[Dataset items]
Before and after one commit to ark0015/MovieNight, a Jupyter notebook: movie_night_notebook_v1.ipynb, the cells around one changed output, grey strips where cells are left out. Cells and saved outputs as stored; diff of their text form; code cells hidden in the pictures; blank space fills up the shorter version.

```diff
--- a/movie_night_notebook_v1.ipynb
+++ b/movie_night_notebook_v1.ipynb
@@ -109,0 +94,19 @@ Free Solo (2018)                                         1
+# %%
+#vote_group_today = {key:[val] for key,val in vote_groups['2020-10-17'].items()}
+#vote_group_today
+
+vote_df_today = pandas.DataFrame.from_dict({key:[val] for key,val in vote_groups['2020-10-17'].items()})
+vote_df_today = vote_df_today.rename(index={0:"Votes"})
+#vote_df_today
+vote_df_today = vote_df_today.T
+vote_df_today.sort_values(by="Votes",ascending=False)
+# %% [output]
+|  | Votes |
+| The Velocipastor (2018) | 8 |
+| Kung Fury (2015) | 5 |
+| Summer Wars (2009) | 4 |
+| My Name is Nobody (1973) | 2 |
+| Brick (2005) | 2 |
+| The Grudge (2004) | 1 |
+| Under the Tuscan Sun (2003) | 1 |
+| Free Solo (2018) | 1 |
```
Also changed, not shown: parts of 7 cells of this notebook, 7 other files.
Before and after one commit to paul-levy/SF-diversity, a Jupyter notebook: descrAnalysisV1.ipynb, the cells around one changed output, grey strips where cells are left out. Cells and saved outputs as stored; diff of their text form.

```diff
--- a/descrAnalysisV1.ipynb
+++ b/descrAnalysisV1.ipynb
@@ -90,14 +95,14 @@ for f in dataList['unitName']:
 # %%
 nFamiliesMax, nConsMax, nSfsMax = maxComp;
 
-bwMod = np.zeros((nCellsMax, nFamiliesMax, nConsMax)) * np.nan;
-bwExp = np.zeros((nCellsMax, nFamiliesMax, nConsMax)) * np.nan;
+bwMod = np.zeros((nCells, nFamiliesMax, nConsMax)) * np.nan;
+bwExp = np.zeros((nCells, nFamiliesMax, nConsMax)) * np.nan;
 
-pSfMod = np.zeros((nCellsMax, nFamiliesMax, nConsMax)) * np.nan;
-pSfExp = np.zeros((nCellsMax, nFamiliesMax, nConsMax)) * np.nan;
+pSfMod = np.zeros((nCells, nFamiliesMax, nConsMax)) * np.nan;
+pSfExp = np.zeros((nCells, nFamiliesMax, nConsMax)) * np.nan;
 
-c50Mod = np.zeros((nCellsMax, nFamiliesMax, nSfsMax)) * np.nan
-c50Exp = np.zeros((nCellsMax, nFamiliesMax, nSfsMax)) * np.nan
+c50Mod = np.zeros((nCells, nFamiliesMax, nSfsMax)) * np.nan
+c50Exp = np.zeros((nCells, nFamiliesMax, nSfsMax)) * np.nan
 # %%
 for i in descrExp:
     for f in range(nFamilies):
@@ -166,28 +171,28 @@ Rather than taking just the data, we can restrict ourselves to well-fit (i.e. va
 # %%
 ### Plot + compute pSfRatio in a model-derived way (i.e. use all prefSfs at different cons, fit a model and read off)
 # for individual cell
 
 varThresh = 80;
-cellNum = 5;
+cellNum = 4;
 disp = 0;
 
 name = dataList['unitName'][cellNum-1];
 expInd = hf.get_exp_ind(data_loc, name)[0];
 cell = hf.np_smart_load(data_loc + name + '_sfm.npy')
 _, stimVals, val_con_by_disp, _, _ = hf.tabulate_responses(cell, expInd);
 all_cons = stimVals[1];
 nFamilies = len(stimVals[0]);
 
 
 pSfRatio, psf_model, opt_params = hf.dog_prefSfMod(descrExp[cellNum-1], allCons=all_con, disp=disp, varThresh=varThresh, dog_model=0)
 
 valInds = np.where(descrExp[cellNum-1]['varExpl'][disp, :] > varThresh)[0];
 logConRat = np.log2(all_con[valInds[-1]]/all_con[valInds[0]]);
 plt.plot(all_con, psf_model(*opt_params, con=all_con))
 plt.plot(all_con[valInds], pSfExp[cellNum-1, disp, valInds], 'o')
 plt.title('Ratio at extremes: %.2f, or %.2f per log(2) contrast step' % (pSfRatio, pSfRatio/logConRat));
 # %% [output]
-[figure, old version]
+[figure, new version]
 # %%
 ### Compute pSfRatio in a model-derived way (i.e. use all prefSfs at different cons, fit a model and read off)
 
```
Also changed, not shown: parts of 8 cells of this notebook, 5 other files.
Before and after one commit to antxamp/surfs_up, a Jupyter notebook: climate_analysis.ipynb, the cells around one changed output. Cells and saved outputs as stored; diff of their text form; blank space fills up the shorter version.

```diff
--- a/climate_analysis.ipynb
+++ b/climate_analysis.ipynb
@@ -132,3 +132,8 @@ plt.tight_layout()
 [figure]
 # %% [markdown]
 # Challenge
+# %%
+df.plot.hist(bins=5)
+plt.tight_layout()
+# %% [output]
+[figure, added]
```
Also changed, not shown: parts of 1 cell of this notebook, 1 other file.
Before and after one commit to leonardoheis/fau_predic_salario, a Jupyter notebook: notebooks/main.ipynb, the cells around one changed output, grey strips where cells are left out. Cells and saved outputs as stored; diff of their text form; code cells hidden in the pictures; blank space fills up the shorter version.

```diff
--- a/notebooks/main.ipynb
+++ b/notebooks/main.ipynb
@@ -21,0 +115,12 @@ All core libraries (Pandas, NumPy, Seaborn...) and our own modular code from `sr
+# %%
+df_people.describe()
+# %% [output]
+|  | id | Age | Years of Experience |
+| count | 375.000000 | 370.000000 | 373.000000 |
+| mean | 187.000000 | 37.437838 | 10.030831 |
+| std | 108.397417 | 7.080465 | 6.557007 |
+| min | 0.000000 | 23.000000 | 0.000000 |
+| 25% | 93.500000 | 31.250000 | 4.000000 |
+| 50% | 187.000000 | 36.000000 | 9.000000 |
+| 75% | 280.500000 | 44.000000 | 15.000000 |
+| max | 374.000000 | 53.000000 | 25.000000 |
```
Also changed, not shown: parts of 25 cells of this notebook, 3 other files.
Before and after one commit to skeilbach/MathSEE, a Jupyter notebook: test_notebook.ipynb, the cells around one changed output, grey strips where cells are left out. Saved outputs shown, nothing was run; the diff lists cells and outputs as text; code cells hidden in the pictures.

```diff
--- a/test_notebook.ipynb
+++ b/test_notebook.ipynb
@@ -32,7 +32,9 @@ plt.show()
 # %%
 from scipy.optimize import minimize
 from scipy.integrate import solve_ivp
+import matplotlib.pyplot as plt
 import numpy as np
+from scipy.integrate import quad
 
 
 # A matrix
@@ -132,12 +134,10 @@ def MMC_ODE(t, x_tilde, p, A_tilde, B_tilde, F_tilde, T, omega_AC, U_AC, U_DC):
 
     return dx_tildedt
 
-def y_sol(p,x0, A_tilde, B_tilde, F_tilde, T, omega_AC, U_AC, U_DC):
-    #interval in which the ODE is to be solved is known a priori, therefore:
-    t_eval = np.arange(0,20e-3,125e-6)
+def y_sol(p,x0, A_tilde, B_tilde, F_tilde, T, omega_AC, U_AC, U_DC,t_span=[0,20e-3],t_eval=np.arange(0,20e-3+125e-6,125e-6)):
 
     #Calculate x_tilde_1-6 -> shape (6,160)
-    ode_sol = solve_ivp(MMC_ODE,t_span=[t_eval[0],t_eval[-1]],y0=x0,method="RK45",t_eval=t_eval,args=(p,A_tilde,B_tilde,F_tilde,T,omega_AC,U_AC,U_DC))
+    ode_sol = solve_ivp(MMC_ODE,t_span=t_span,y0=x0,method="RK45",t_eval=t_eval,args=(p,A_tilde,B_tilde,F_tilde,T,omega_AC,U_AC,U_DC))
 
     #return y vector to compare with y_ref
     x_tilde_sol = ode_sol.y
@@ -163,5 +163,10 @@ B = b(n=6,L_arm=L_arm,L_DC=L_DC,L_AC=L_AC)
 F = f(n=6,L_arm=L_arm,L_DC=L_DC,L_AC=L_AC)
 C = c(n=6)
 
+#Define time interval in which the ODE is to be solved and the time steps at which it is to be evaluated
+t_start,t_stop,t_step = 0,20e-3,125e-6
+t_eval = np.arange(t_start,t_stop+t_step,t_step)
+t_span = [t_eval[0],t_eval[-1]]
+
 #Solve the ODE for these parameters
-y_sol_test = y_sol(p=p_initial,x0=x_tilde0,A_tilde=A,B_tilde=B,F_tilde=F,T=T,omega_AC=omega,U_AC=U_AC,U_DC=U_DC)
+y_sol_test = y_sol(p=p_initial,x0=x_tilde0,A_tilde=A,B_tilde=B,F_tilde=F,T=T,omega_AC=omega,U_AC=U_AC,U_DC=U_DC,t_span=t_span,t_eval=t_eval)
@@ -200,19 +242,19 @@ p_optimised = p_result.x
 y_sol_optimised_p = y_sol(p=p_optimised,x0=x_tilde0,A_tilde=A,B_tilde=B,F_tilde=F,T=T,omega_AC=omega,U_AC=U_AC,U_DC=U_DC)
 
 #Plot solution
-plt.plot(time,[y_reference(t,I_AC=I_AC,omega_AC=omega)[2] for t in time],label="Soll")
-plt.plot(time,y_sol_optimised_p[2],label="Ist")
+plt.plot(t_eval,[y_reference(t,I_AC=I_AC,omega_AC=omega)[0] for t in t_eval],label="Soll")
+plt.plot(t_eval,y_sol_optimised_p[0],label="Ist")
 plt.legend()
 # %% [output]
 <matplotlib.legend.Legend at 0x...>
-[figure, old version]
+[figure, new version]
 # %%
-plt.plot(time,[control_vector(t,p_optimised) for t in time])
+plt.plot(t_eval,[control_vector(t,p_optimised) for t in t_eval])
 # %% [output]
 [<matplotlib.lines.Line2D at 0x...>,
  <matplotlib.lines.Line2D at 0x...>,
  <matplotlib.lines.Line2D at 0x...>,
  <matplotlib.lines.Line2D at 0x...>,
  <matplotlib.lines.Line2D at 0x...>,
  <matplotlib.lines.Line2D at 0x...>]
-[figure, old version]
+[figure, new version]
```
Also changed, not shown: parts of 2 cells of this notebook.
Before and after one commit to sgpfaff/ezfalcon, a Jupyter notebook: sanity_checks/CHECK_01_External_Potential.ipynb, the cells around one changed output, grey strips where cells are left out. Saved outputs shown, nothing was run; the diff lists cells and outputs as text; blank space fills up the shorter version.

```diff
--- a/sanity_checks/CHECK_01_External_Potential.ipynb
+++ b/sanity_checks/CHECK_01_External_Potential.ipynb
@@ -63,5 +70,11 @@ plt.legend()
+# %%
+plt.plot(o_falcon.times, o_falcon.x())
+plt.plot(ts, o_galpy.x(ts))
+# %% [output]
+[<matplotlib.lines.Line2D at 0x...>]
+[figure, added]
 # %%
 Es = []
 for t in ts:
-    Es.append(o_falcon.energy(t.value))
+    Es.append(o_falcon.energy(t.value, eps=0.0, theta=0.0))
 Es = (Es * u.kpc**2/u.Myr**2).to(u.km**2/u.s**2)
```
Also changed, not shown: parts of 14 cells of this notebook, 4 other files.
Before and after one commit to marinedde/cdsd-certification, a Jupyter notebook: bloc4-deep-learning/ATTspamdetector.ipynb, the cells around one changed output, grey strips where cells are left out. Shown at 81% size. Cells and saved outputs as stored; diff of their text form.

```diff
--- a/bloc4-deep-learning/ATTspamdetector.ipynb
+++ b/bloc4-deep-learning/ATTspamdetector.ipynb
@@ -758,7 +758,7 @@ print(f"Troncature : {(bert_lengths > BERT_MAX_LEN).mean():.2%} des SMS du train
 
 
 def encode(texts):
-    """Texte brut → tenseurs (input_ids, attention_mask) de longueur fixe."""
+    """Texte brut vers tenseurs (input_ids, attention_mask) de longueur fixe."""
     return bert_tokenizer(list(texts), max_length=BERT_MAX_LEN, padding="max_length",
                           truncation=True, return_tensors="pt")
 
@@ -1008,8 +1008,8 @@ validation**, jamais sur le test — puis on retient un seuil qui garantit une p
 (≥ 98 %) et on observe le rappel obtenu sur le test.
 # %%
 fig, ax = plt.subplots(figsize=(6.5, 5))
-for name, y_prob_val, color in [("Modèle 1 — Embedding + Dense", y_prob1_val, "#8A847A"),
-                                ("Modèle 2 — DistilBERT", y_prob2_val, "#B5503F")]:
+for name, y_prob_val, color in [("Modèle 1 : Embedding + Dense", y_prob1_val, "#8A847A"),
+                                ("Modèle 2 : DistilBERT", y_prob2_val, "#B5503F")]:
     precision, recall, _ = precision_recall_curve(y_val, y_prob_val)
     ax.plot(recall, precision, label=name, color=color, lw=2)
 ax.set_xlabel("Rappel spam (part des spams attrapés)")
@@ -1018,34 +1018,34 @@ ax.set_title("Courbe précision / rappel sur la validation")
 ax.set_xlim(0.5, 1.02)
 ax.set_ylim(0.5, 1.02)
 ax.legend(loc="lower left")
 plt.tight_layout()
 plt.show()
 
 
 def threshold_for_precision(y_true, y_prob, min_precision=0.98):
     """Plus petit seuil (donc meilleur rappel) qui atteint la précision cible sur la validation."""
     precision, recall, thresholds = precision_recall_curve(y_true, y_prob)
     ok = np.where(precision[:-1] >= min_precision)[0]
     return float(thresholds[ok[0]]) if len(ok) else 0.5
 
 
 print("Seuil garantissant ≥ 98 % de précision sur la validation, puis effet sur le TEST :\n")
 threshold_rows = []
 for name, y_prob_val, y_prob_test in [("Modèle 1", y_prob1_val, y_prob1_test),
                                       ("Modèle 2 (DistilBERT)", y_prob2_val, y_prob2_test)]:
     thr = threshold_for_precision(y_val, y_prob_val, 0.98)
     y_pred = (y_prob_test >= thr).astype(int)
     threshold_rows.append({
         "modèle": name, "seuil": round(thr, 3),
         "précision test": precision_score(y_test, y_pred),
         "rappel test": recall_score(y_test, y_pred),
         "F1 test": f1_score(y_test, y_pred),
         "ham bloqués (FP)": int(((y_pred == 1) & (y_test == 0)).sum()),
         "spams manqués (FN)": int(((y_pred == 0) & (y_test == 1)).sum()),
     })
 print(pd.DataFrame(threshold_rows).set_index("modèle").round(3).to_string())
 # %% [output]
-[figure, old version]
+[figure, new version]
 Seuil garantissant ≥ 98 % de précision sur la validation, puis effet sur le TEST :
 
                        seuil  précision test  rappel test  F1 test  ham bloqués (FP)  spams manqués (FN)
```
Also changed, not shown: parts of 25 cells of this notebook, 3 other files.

- **Goal of the exercise**
Which lines hold the string "nSfsMax"? Copy all of them from the data above.

- **Exercise output**
 nFamiliesMax, nConsMax, nSfsMax = maxComp;
-c50Mod = np.zeros((nCellsMax, nFamiliesMax, nSfsMax)) * np.nan
-c50Exp = np.zeros((nCellsMax, nFamiliesMax, nSfsMax)) * np.nan
+c50Mod = np.zeros((nCells, nFamiliesMax, nSfsMax)) * np.nan
+c50Exp = np.zeros((nCells, nFamiliesMax, nSfsMax)) * np.nan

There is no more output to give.